Continuing a trend of increasingly violent and revolutionary rhetoric advanced by conservative media figures, Newsmax columnist John Perry wrote that President Obama "is inviting" a military coup and detailed the reasons he said officers might support such a "[m]ilitary intervention" with the end result being one in which "[s]killed, military-trained, nation-builders would replace accountability-challenged, radical-left commissars." On the same day, radio host Jim Quinn told armed service members to "run for your life, get out," because Obama "is gonna get you killed."
From Chuck Norris' August 4 Creators Syndicate column:
Believe it or not, I'm not writing you to challenge whether or not you were born in America, though I see nothing wrong with the American public's voicing that constitutionally based grievance with someone in your esteemed position. As one blogger wrote, after all, "We aren't talking about a 12-year-old qualifying to play Little League here." Or as Ronald Reagan once said, "Trust but verify."
I must admit that I find it a bit of a groundless stretch not to believe in the birth announcements in two major Hawaiian newspapers in August 1961, in which Hawaii's Health Department would have been required to post information it received directly from hospitals: "Mr. and Mrs. Barack H. Obama, 6085 Kalanianaole Hwy., son, Aug. 4." Nevertheless, that proof doesn't answer why you refuse to reveal your original birth certificate and end the growing tides of controversy.
I'm writing you because this is no longer a matter merely about proving you meet a presidential prerequisite in the Constitution.
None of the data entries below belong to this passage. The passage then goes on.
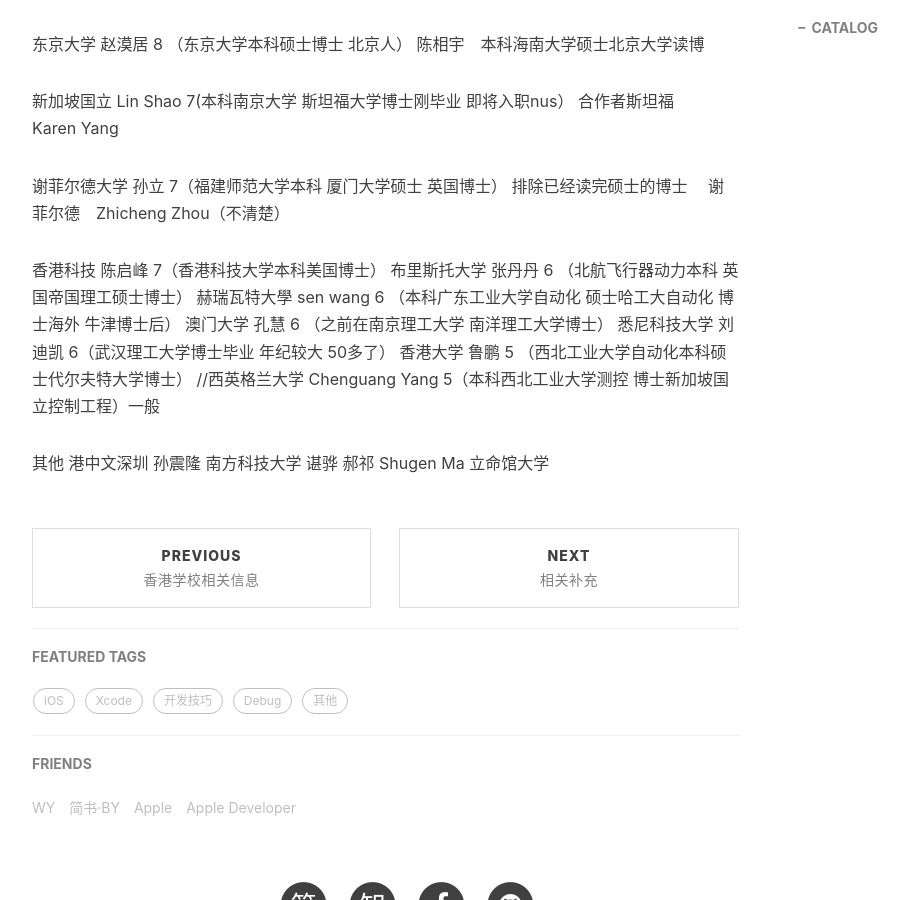
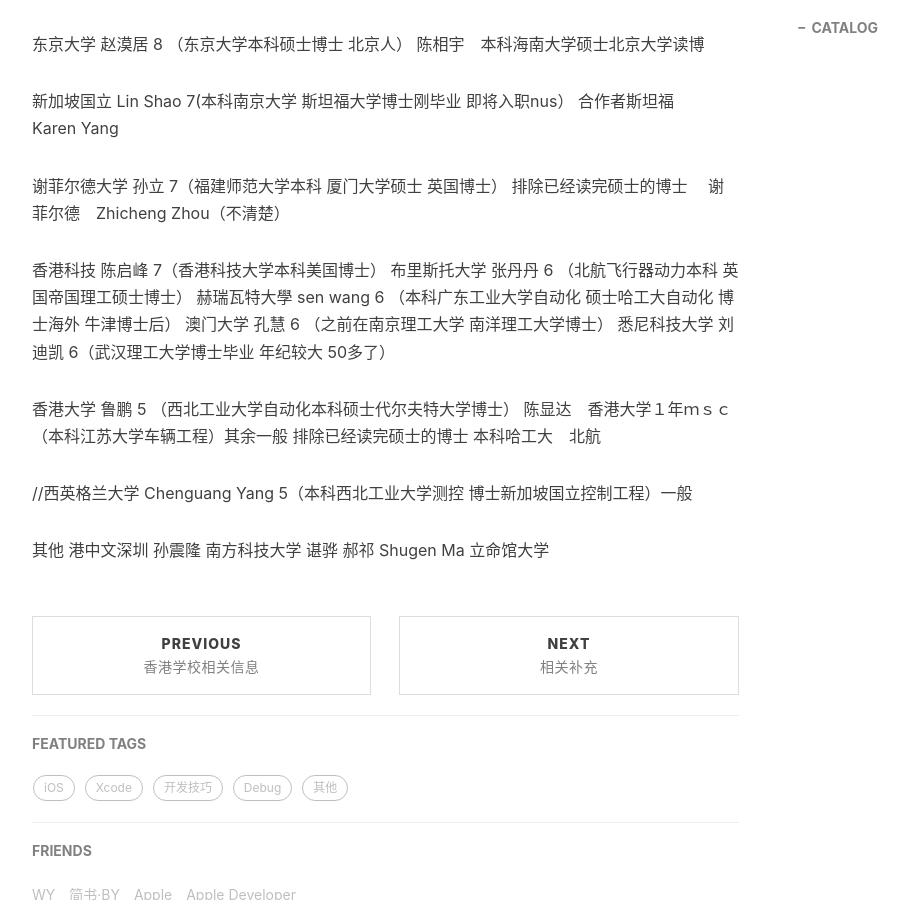
Before and after one commit to pengjiao123/pengjiao123.github.io, a Jekyll site: the page built from _posts/2022-06-18-实习相关.md, in a window 1280 px wide and 900 px high, scrolled down 3383 px. Shown: the whole window, without its empty margins (233-1142 px from the left). Built offline with Jekyll 4.4.1, drawn with Linux system fonts in a browser that asks for light colours; nearby versions of some CDN libraries; comment, search, counter and statistics services are not loaded.

Commit message:
Update 2022-06-18-实习相关.md

```diff
--- a/_posts/2022-06-18-实习相关.md
+++ b/_posts/2022-06-18-实习相关.md
@@ -182,7 +182,12 @@
 赫瑞瓦特大學 sen wang 6 （本科广东工业大学自动化 硕士哈工大自动化 博士海外 牛津博士后）
  澳门大学 孔慧 6 （之前在南京理工大学 南洋理工大学博士）
 悉尼科技大学  刘迪凯 6（武汉理工大学博士毕业 年纪较大 50多了）
+
 香港大学  鲁鹏 5 （西北工业大学自动化本科硕士代尔夫特大学博士）
+陈显达　香港大学１年ｍｓｃ（本科江苏大学车辆工程）其余一般
+排除已经读完硕士的博士
+本科哈工大　北航
+
  //西英格兰大学 Chenguang Yang 5（本科西北工业大学测控 博士新加坡国立控制工程）一般
 
 
```
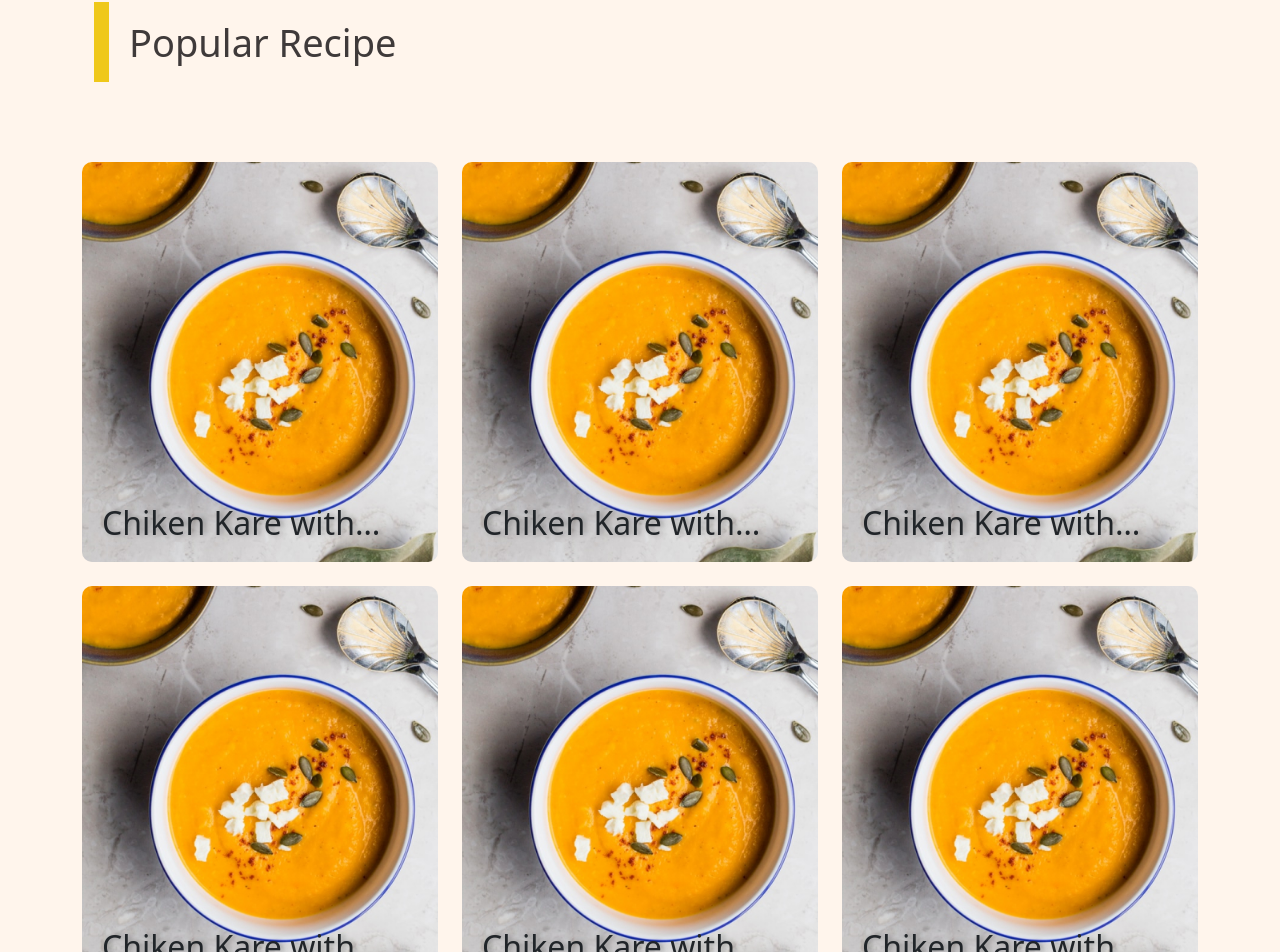
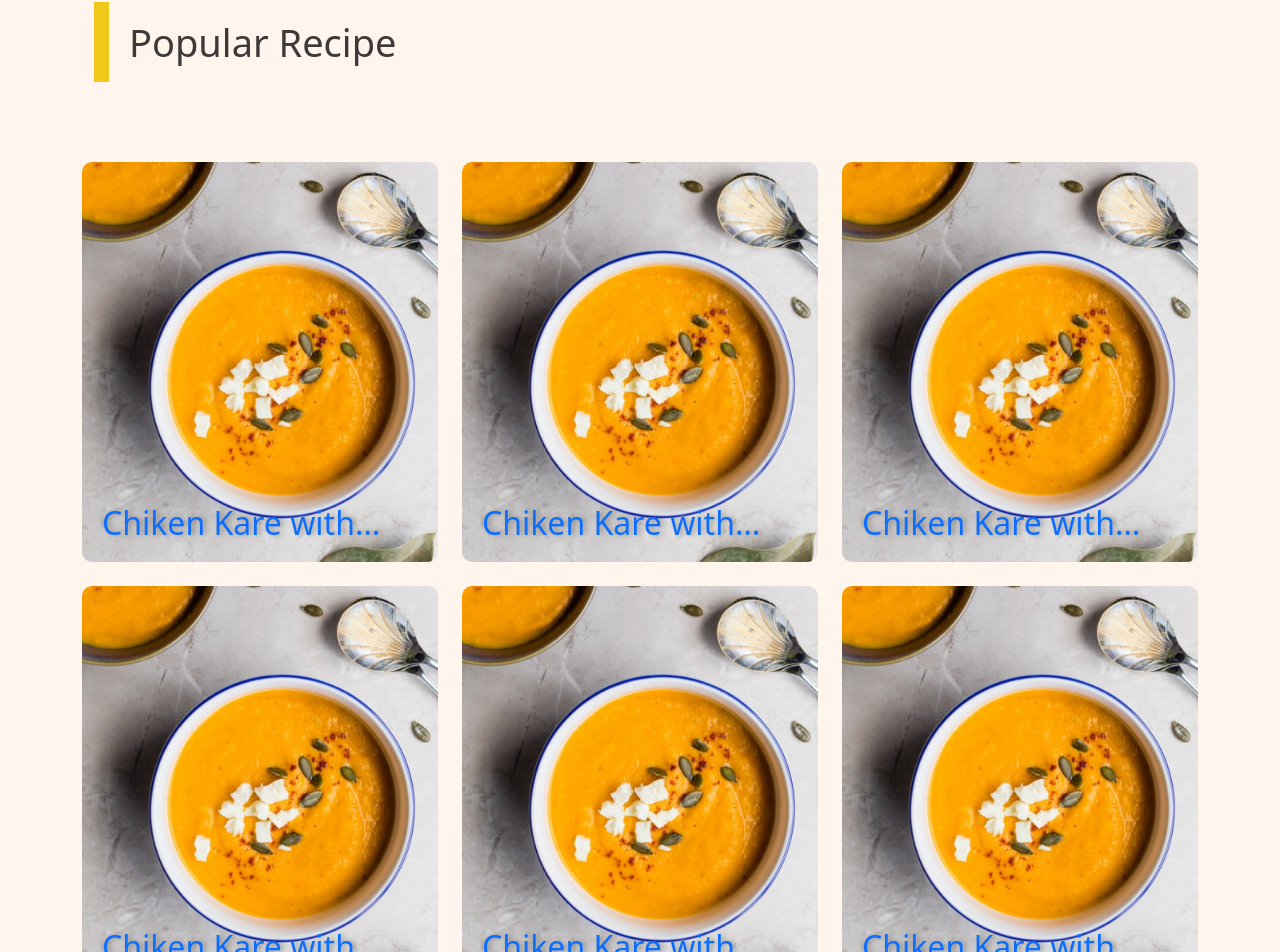
Before and after one commit to Pijar-Playground/food-recipe-fe, a React (Create React App) app: page / in a window 1280 px wide. Shown: the part 1708-2660 px from the top of the page. Built offline with nearby package versions, Linux system fonts and the light colour scheme.

Commit message:
[ADD] detail pages

```diff
--- a/src/App.js
+++ b/src/App.js
@@ -2,6 +2,7 @@ import { createBrowserRouter, RouterProvider } from "react-router-dom";
 import Home from "./pages/Home";
 import Login from "./pages/Auth/Login";
 import Register from "./pages/Auth/Register";
+import Detail from "./pages/Detail";
 
 // functional component
 function App() {
@@ -18,6 +19,10 @@ function App() {
       path: "register",
       element: <Register />,
     },
+    {
+      path: "detail",
+      element: <Detail />,
+    },
   ]);
 
   // JSX
--- /dev/null
+++ b/src/pages/Detail.js
@@ -0,0 +1,11 @@
+import React from "react";
+
+function Detail() {
+  return (
+    <div>
+      <h1>Ini halaman detail pages</h1>
+    </div>
+  );
+}
+
+export default Detail;
--- a/src/pages/Home.js
+++ b/src/pages/Home.js
@@ -149,9 +149,11 @@ function Home() {
                 Quick + Easy Chicken Bone Broth Ramen- Healthy chicken ramen in
                 a hurry? That’s right!
               </p>
+              <Link to="/detail">
                 <button type="button" className="btn btn-warning">
                   See More
                 </button>
+              </Link>
             </div>
           </div>
         </div>
@@ -169,6 +171,7 @@ function Home() {
           {/* <!-- recipe list --> */}
           <div className="row">
             <div className="col-lg-4 col-6">
+              <Link to="/detail">
                 <div className="clickable-image mb-4">
                   <img
                     src="./images/home/recipe-1.jpg"
@@ -177,12 +180,14 @@ function Home() {
                     alt="placeholder"
                   />
                   <h2 className="image-title">
-                  Chiken Kare with spice sauce and shrimp Chiken Kare with spice
-                  sauce and shrimp
+                    Chiken Kare with spice sauce and shrimp Chiken Kare with
+                    spice sauce and shrimp
                   </h2>
                 </div>
+              </Link>
             </div>
             <div className="col-lg-4 col-6">
+              <Link to="/detail">
                 <div className="clickable-image mb-4">
                   <img
                     src="./images/home/recipe-1.jpg"
@@ -191,12 +196,14 @@ function Home() {
                     alt="placeholder"
                   />
                   <h2 className="image-title">
-                  Chiken Kare with spice sauce and shrimp Chiken Kare with spice
-                  sauce and shrimp
+                    Chiken Kare with spice sauce and shrimp Chiken Kare with
+                    spice sauce and shrimp
                   </h2>
                 </div>
+              </Link>
             </div>
             <div className="col-lg-4 col-6">
+              <Link to="/detail">
                 <div className="clickable-image mb-4">
                   <img
                     src="./images/home/recipe-1.jpg"
@@ -205,12 +212,14 @@ function Home() {
                     alt="placeholder"
                   />
                   <h2 className="image-title">
-                  Chiken Kare with spice sauce and shrimp Chiken Kare with spice
-                  sauce and shrimp
+                    Chiken Kare with spice sauce and shrimp Chiken Kare with
+                    spice sauce and shrimp
                   </h2>
                 </div>
+              </Link>
             </div>
             <div className="col-lg-4 col-6">
+              <Link to="/detail">
                 <div className="clickable-image mb-4">
                   <img
                     src="./images/home/recipe-1.jpg"
@@ -219,12 +228,14 @@ function Home() {
                     alt="placeholder"
                   />
                   <h2 className="image-title">
-                  Chiken Kare with spice sauce and shrimp Chiken Kare with spice
-                  sauce and shrimp
+                    Chiken Kare with spice sauce and shrimp Chiken Kare with
+                    spice sauce and shrimp
                   </h2>
                 </div>
+              </Link>
             </div>
             <div className="col-lg-4 col-6">
+              <Link to="/detail">
                 <div className="clickable-image mb-4">
                   <img
                     src="./images/home/recipe-1.jpg"
@@ -233,12 +244,14 @@ function Home() {
                     alt="placeholder"
                   />
                   <h2 className="image-title">
-                  Chiken Kare with spice sauce and shrimp Chiken Kare with spice
-                  sauce and shrimp
+                    Chiken Kare with spice sauce and shrimp Chiken Kare with
+                    spice sauce and shrimp
                   </h2>
                 </div>
+              </Link>
             </div>
             <div className="col-lg-4 col-6">
+              <Link to="/detail">
                 <div className="clickable-image mb-4">
                   <img
                     src="./images/home/recipe-1.jpg"
@@ -247,10 +260,11 @@ function Home() {
                     alt="placeholder"
                   />
                   <h2 className="image-title">
-                  Chiken Kare with spice sauce and shrimp Chiken Kare with spice
-                  sauce and shrimp
+                    Chiken Kare with spice sauce and shrimp Chiken Kare with
+                    spice sauce and shrimp
                   </h2>
                 </div>
+              </Link>
             </div>
           </div>
         </div>
```
Lines whose indentation alone changed are shown as unchanged.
Refusing to post your original birth certificate is an unwise political and leadership decision that is enabling the "birther" controversy. The nation you are called to lead is experiencing a growing swell of conspirators who are convinced that you are covering up something. So why not just prove them wrong and shut them up?
I agree with CNN's Lou Dobbs, who was chastised by his own media outlet for demanding the release of your original birth certificate. Why was that such a bad request? We certainly know why Jon Klein, the president of CNN/U.S., thought it was a bad idea. He previously declared that CNN researchers had determined that your 1961 birth certificate no longer exists. But Hawaii officials confirmed again last week that they indeed have your original birth certificate on file.
Mr. President, as more and more people realize that you are refusing to release your original birth certificate, further questions will fuel the fires of debate or at least hinder the embers from ever being snuffed out. Questions such as, "Does it really contain the Hawaiian physician's name?" "Does it disclose something other than his birthplace that he wishes others not to see?"
Chuck Norris repeated the false claim that pedophiles could be protected under the Local Law Enforcement Hate Crimes Prevention Act.